Golf is the perfect portable sport -- broken into convenient bits, it's ideal for playing a few minutes here and there
The DS should be a great golf platform. In True Swing the upper screen shows a wide view of the course with a projected shot trajectory, while the touch screen handles the swing and fine tuning of each shot.
True Swing uses the touch screen both to select a target area of the course and to swing the club. It's a good idea, but executed with a disappointing lack of finesse. While other titles use the d-pad to give players a high degree of control over exactly where their shot will head, here the touch screen feels as if it lacks sensitivity. When on the green, the cursor almost feels as if it's skipping along in six-inch increments. Fine tuning a putt in harsh conditions becomes frustrating.
The same applies to the swing mechanic. An image of the ball appears near the top of the touch screen; players draw a line back to set power, then forward to swing. A simple graphic shows how far back to draw, while a line on the upper screen gives a real-time update as to how far the shot will go. The idea is that the speed and accuracy of the line impacts the shot, but that only works occasionally. Most of the time, you'll end up with a serviceable shot that doesn't deviate much from every other swing.
In what could be called a lucky stroke, the inaccuracies don't render the game unplayable, but neither is it very satisfying to best courses by following all the on-screen guidelines for swinging the club.
Little in the presentation will distract anyone from the nuts and bolts of play. While we don't necessarily want the colorful excesses of a Mario or Hot Shots golf game, at the same time True Swing feels almost too sedate. Technical and composed is just fine, but this is almost generic, from the middling courses to the elevator music.

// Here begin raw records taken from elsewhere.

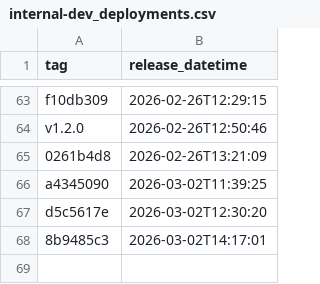
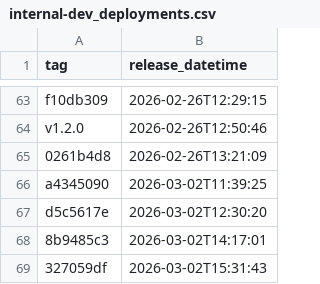
Before and after one commit to NHSDigital/electronic-prescription-service-api, a CSV file: _data/internal-dev_deployments.csv, drawn as a sheet; only a part is shown, gaps mark what is left out.

```diff
--- a/_data/internal-dev_deployments.csv
+++ b/_data/internal-dev_deployments.csv
@@ -68 +68,2 @@ d5c5617e,2026-03-02T12:30:20
 8b9485c3,2026-03-02T14:17:01
+327059df,2026-03-02T15:31:43
```
Also changed, not shown: 1 other file.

There's little to the presentation other than a series of player characters, a few control icons, and the realistic but not terribly convincing courses. The approach is much like what EA has successfully used in Tiger Woods, but the DS's lack of resolution and bland music track will make some wish for a different approach.
The inaccuracy of the swing and shot placement turns into a severe handicap for the game. True Swing Golf is passively entertaining, but won't suck anyone in as quickly or for as long as Hot Shots is able to.